Orally-delivered methohexital was demonstrated to function as a reinforcer for rhesus monkeys with either phencyclidine or pentobarbital self-administration histories. The effects of food deprivation and food satiation were compared across a wide range of methohexital concentrations. Initially, three monkeys were trained to orally self-administer phenyclidine (0.25 mg/ml) and water, and three were trained to orally self-administer pentobarbital (0.5 mg/ml) and water under concurrent fixed-ratio (FR) schedules during daily 3-hr sessions. Liquid deliveries during the session (drug and water) and intersession (water) were contingent upon lip contact responses on solenoid-operated drinking spouts. The monkeys were first tested while food deprived by maintaining them at 85% of their free-feeding body weights. Methohexital concentrations were presented in the following order, and each concentration was held constant until at least five or six sessions of stable behavior were obtained: 2, 2.8, 4, 2 (retest), 1, 0.5, (plus 0.25 and 0.125 in monkey M-W) and 2 (retest) mg/ml. The monkeys were then food satiated by allowing them unlimited access to food, and the methohexital concentration series was repeated. During food deprivation, the concentration-response functions generally resembled an inverted U. Concurrent water-maintained responding was generally low, but it increased in some monkeys as methohexital concentrations increased in some monkeys. During food satiation, methohexital-maintained responding was not different from water-maintained responding in some monkeys, but in others it was substantially higher than water-maintained responding. Maximum drug intake ranged from 20.4 to 93.8 mg/kg during food deprivation and from 6.4 to 64.2 during food satiation among the six monkeys. During food deprivation, most methohexital-maintained responding occured during the first half of the 3-hr session; however, during food satiation, responding was evenly distributed throughout the 3-hr session. The time course of water-maintained responding was not altered as a result of changes in the feeding condition. Generally it appeared that methohexital was more easily substituted for pentobarbital than it was for phencyclidine, and higher rates of performance were maintained in the pentobarbital-trained monkeys.
Bibliographical noteFunding Information:
We thank Greg Lemaire. Kathy Manion, Heidi Noetzel, Jim Pederson, David Sauter, Ignatius Tan and Jane Wright for their technical assistance and G.L. and I.T.'s critical comments on the manuscript.

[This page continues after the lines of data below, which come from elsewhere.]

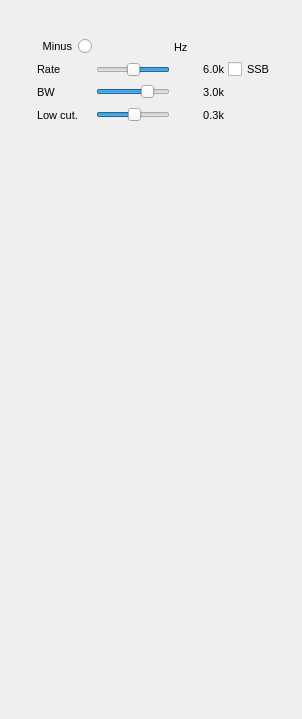
Above: plugins/channel/chanalyzer/chanalyzergui.ui from f4exb/sdrangel before the change. Below: the same form after it.
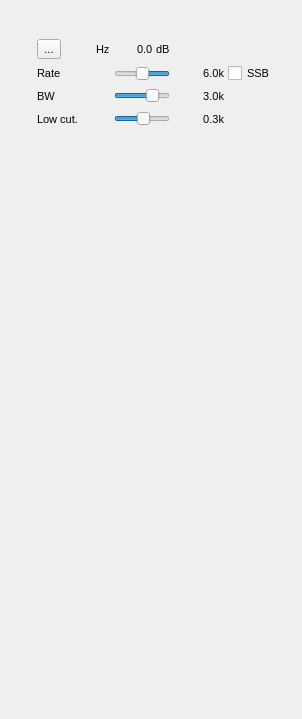
That is the form after the change. Icons and pictures are not drawn. Custom widgets are drawn as their Qt base class.

Commit message: Channel analyzer: added display of channel power in dB. Changed minus radio button for a iconified toggle button

The edit to the form file:
```diff
--- a/plugins/channel/chanalyzer/chanalyzergui.ui
+++ b/plugins/channel/chanalyzer/chanalyzergui.ui
@@ -55,7 +55,7 @@
     <property name="verticalSpacing">
      <number>3</number>
     </property>
-    <item row="2" column="1">
+    <item row="2" column="2">
      <widget class="QSlider" name="BW">
       <property name="font">
        <font>
@@ -79,7 +79,7 @@
       </property>
      </widget>
     </item>
-    <item row="2" column="2">
+    <item row="2" column="3">
      <widget class="QLabel" name="BWText">
       <property name="minimumSize">
        <size>
@@ -100,37 +100,6 @@
       </property>
      </widget>
     </item>
-    <item row="0" column="1">
-     <widget class="ValueDial" name="deltaFrequency" native="true">
-      <property name="sizePolicy">
-       <sizepolicy hsizetype="Maximum" vsizetype="Maximum">
-        <horstretch>0</horstretch>
-        <verstretch>0</verstretch>
-       </sizepolicy>
-      </property>
-      <property name="minimumSize">
-       <size>
-        <width>32</width>
-        <height>16</height>
-       </size>
-      </property>
-      <property name="font">
-       <font>
-        <family>Monospace</family>
-        <pointsize>10</pointsize>
-       </font>
-      </property>
-      <property name="cursor">
-       <cursorShape>SizeVerCursor</cursorShape>
-      </property>
-      <property name="focusPolicy">
-       <enum>Qt::StrongFocus</enum>
-      </property>
-      <property name="toolTip">
-       <string>Demod shift frequency from center in Hz</string>
-      </property>
-     </widget>
-    </item>
     <item row="2" column="0">
      <widget class="QLabel" name="BWLabel">
       <property name="font">
@@ -143,18 +112,6 @@
       </property>
      </widget>
     </item>
-    <item row="0" column="2">
-     <widget class="QLabel" name="deltaUnits">
-      <property name="font">
-       <font>
-        <pointsize>8</pointsize>
-       </font>
-      </property>
-      <property name="text">
-       <string>Hz</string>
-      </property>
-     </widget>
-    </item>
     <item row="1" column="0">
      <widget class="QLabel" name="spanLabel">
       <property name="font">
@@ -179,46 +136,38 @@
       </property>
      </widget>
     </item>
-    <item row="0" column="0">
-     <widget class="QRadioButton" name="deltaMinus">
-      <property name="font">
-       <font>
-        <pointsize>8</pointsize>
-       </font>
-      </property>
-      <property name="layoutDirection">
-       <enum>Qt::RightToLeft</enum>
-      </property>
+    <item row="1" column="4">
+     <widget class="QCheckBox" name="ssb">
       <property name="text">
-       <string>Minus</string>
-      </property>
-     </widget>
-    </item>
-    <item row="3" column="1">
-     <widget class="QSlider" name="lowCut">
-      <property name="font">
-       <font>
-        <pointsize>8</pointsize>
-       </font>
-      </property>
-      <property name="minimum">
-       <number>-60</number>
-      </property>
-      <property name="maximum">
-       <number>60</number>
-      </property>
-      <property name="pageStep">
-       <number>1</number>
-      </property>
-      <property name="value">
-       <number>3</number>
-      </property>
-      <property name="orientation">
-       <enum>Qt::Horizontal</enum>
+       <string>SSB</string>
       </property>
      </widget>
     </item>
     <item row="3" column="2">
+     <widget class="QSlider" name="lowCut">
+      <property name="font">
+       <font>
+        <pointsize>8</pointsize>
+       </font>
+      </property>
+      <property name="minimum">
+       <number>-60</number>
+      </property>
+      <property name="maximum">
+       <number>60</number>
+      </property>
+      <property name="pageStep">
+       <number>1</number>
+      </property>
+      <property name="value">
+       <number>3</number>
+      </property>
+      <property name="orientation">
+       <enum>Qt::Horizontal</enum>
+      </property>
+     </widget>
+    </item>
+    <item row="3" column="3">
      <widget class="QLabel" name="lowCutText">
       <property name="minimumSize">
        <size>
@@ -239,7 +188,7 @@
       </property>
      </widget>
     </item>
-    <item row="1" column="2">
+    <item row="1" column="3">
      <widget class="QLabel" name="spanText">
       <property name="font">
        <font>
@@ -254,7 +203,7 @@
       </property>
      </widget>
     </item>
-    <item row="1" column="1">
+    <item row="1" column="2">
      <widget class="QSlider" name="spanLog2">
       <property name="font">
        <font>
@@ -287,20 +236,7 @@
       </property>
      </widget>
     </item>
-    <item row="0" column="3">
-     <spacer name="hSpacer1">
-      <property name="orientation">
-       <enum>Qt::Horizontal</enum>
-      </property>
-      <property name="sizeHint" stdset="0">
-       <size>
-        <width>40</width>
-        <height>20</height>
-       </size>
-      </property>
-     </spacer>
-    </item>
-    <item row="2" column="3">
+    <item row="2" column="4">
      <spacer name="hSpacer3">
       <property name="orientation">
        <enum>Qt::Horizontal</enum>
@@ -313,7 +249,7 @@
       </property>
      </spacer>
     </item>
-    <item row="3" column="3">
+    <item row="3" column="4">
      <spacer name="hSpacer4">
       <property name="orientation">
        <enum>Qt::Horizontal</enum>
@@ -326,12 +262,170 @@
       </property>
      </spacer>
     </item>
-    <item row="1" column="3">
-     <widget class="QCheckBox" name="ssb">
-      <property name="text">
-       <string>SSB</string>
-      </property>
-     </widget>
+    <item row="0" column="0" colspan="2">
+     <layout class="QHBoxLayout" name="DeltaFrequencyLayout">
+      <item>
+       <widget class="QToolButton" name="deltaMinus">
+        <property name="text">
+         <string>...</string>
+        </property>
+        <property name="icon">
+         <iconset>
+          <selectedoff>:/plus.png</selectedoff>
+          <selectedon>:/minus.png</selectedon>
+         </iconset>
+        </property>
+        <property name="checkable">
+         <bool>true</bool>
+        </property>
+        <property name="checked">
+         <bool>false</bool>
+        </property>
+       </widget>
+      </item>
+      <item>
+       <widget class="ValueDial" name="deltaFrequency" native="true">
+        <property name="sizePolicy">
+         <sizepolicy hsizetype="Maximum" vsizetype="Maximum">
+          <horstretch>0</horstretch>
+          <verstretch>0</verstretch>
+         </sizepolicy>
+        </property>
+        <property name="minimumSize">
+         <size>
+          <width>32</width>
+          <height>16</height>
+         </size>
+        </property>
+        <property name="font">
+         <font>
+          <family>Monospace</family>
+          <pointsize>10</pointsize>
+         </font>
+        </property>
+        <property name="cursor">
+         <cursorShape>SizeVerCursor</cursorShape>
+        </property>
+        <property name="focusPolicy">
+         <enum>Qt::StrongFocus</enum>
+        </property>
+        <property name="toolTip">
+         <string>Demod shift frequency from center in Hz</string>
+        </property>
+        <zorder>hSpacer1</zorder>
+       </widget>
+      </item>
+      <item>
+       <widget class="QLabel" name="deltaUnits">
+        <property name="palette">
+         <palette>
+          <active>
+           <colorrole role="Text">
+            <brush brushstyle="SolidPattern">
+             <color alpha="255">
+              <red>26</red>
+              <green>26</green>
+              <blue>26</blue>
+             </color>
+            </brush>
+           </colorrole>
+           <colorrole role="BrightText">
+            <brush brushstyle="SolidPattern">
+             <color alpha="255">
+              <red>255</red>
+              <green>255</green>
+              <blue>255</blue>
+             </color>
+            </brush>
+           </colorrole>
+          </active>
+          <inactive>
+           <colorrole role="Text">
+            <brush brushstyle="SolidPattern">
+             <color alpha="255">
+              <red>26</red>
+              <green>26</green>
+              <blue>26</blue>
+             </color>
+            </brush>
+           </colorrole>
+           <colorrole role="BrightText">
+            <brush brushstyle="SolidPattern">
+             <color alpha="255">
+              <red>255</red>
+              <green>255</green>
+              <blue>255</blue>
+             </color>
+            </brush>
+           </colorrole>
+          </inactive>
+          <disabled>
+           <colorrole role="Text">
+            <brush brushstyle="SolidPattern">
+             <color alpha="255">
+              <red>118</red>
+              <green>118</green>
+              <blue>117</blue>
+             </color>
+            </brush>
+           </colorrole>
+           <colorrole role="BrightText">
+            <brush brushstyle="SolidPattern">
+             <color alpha="255">
+              <red>255</red>
+              <green>255</green>
+              <blue>255</blue>
+             </color>
+            </brush>
+           </colorrole>
+          </disabled>
+         </palette>
+        </property>
+        <property name="font">
+         <font>
+          <pointsize>8</pointsize>
+         </font>
+        </property>
+        <property name="text">
+         <string> Hz</string>
+        </property>
+       </widget>
+      </item>
+     </layout>
+    </item>
+    <item row="0" column="2">
+     <layout class="QHBoxLayout" name="ChannelPowerLayout">
+      <item>
+       <spacer name="horizontalSpacer">
+        <property name="orientation">
+         <enum>Qt::Horizontal</enum>
+        </property>
+        <property name="sizeHint" stdset="0">
+         <size>
+          <width>40</width>
+          <height>20</height>
+         </size>
+        </property>
+       </spacer>
+      </item>
+      <item>
+       <widget class="QLabel" name="channelPower">
+        <property name="layoutDirection">
+         <enum>Qt::LeftToRight</enum>
+        </property>
+        <property name="text">
+         <string>0.0</string>
+        </property>
+       </widget>
+      </item>
+      <item>
+       <widget class="QLabel" name="channelPowerUnits">
+        <property name="text">
+         <string> dB</string>
+        </property>
+       </widget>
+      </item>
+     </layout>
     </item>
    </layout>
   </widget>
```
Left out of the diff: 4 changed lines with no effect on the pictures. The commit also changes 13 other files.
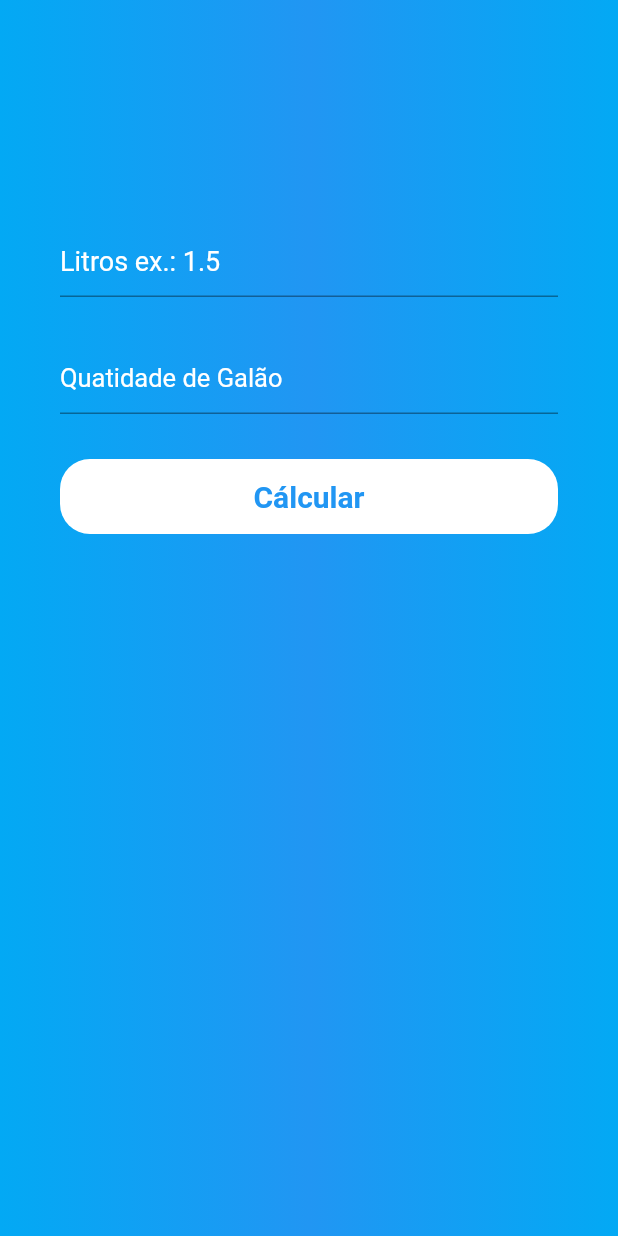
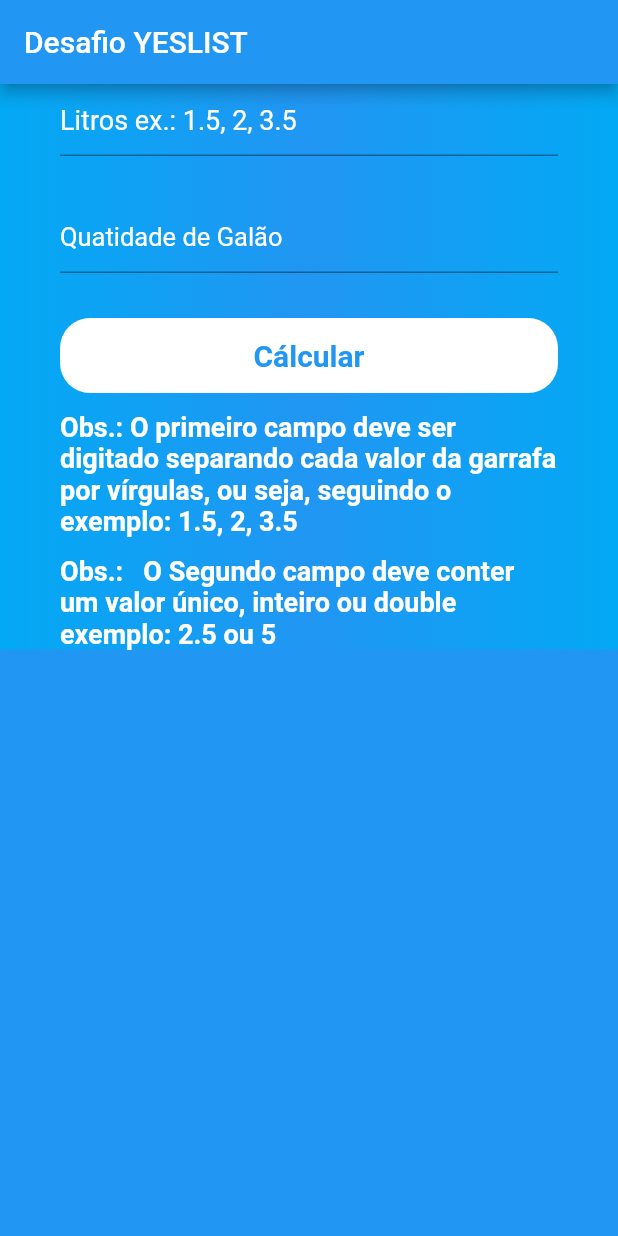
Before and after one commit to romeuporto/garrafas, a Flutter app: the screen it shows after launch, on a phone screen of 412 x 824 dp. Run offline on Flutter 3.47's test engine with Material 2 defaults, Android fonts, the phone set to English and light mode, and no system bars.

Commit message:
modify layout

```diff
--- a/garrfas/lib/PageHome.dart
+++ b/garrfas/lib/PageHome.dart
@@ -29,7 +29,7 @@ class _PageHomeState extends State<PageHome> {
 
   String calcTotal() {
       var galao = double.parse(_galao.text);
-      var garrafaSobra;
+      double garrafaSobra = 0.0;
       List<double> garrafasUsadas = [];
 
       for (var garrafas in allList) {
@@ -56,9 +56,14 @@ class _PageHomeState extends State<PageHome> {
   @override
   Widget build(BuildContext context) {
     return Scaffold(
-      body: Container(
+      backgroundColor: Colors.blue,
+      appBar: AppBar(
+        title: Text("Desafio YESLIST"),
+      ),
+      body: SingleChildScrollView(
+        child: Container(
           padding: EdgeInsets.only(
-          top: 150,
+            // top: 32,
             right: 40,
             left: 40,
           ),
@@ -73,7 +78,9 @@ class _PageHomeState extends State<PageHome> {
                 ]
             ),
           ),
+          child: Center(
             child: Column(
+              mainAxisAlignment: MainAxisAlignment.center,
               children: <Widget>[
                 TextField(
                   controller: _liters,
@@ -86,7 +93,7 @@ class _PageHomeState extends State<PageHome> {
                           color: Colors.white
                       ),
                     ),
-                hintText: "Litros ex.: 1.5",
+                    hintText: "Litros ex.: 1.5, 2, 3.5",
                     hintStyle: TextStyle(
                       color: Colors.white,
                       fontSize: 18,
@@ -161,7 +168,31 @@ class _PageHomeState extends State<PageHome> {
                     ),
                   ),
                 ),
+                SizedBox(
+                  height: 12,
+                ),
+                Text(
+                  "Obs.: O primeiro campo deve ser digitado separando cada valor da garrafa por vírgulas, ou seja, seguindo o exemplo: 1.5, 2, 3.5",
+                  style: TextStyle(
+                    fontSize: 18,
+                    fontWeight: FontWeight.bold,
+                    color: Colors.white,
+                  ),
+                ),
+                SizedBox(
+                  height: 12,
+                ),
+                Text(
+                  "Obs.:   O Segundo campo deve conter um valor único, inteiro ou double exemplo: 2.5 ou 5",
+                  style: TextStyle(
+                    fontSize: 18,
+                    fontWeight: FontWeight.bold,
+                    color: Colors.white,
+                  ),
+                ),
               ],
+            ),
+          ),
         ),
       ),
     );
--- a/garrfas/lib/Result.dart
+++ b/garrfas/lib/Result.dart
@@ -19,6 +19,9 @@ class _ResultState extends State<Result> {
   @override
   Widget build(BuildContext context) {
     return Scaffold(
+      appBar: AppBar(
+        title: Text("Resultado Final"),
+      ),
       body: Container(
         padding: EdgeInsets.all(30),
         decoration: BoxDecoration(
@@ -34,7 +37,12 @@ class _ResultState extends State<Result> {
         ),
         child: Center(
           child: Text(
-            widget.calcTotal
+            widget.calcTotal,
+            style: TextStyle(
+              fontSize: 18,
+              fontWeight: FontWeight.bold,
+              color: Colors.white,
+            ),
           ),
         ),
       ),
```
Lines whose indentation alone changed are shown as unchanged.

The gift of methohexital from the Lilly Research Laboratories is greatly appreciated. This research was supported by NIDA grants DA 02486 and 03240 to M.E.C. and a NIDA grant DA 00944 and a Research Scientist Development Award (DA 00007) to R.A.M.
- Drug history
- Food deprivation
- Food satiation
- Lip-contact response
- Oral drug self-administration
- Rhesus monkeys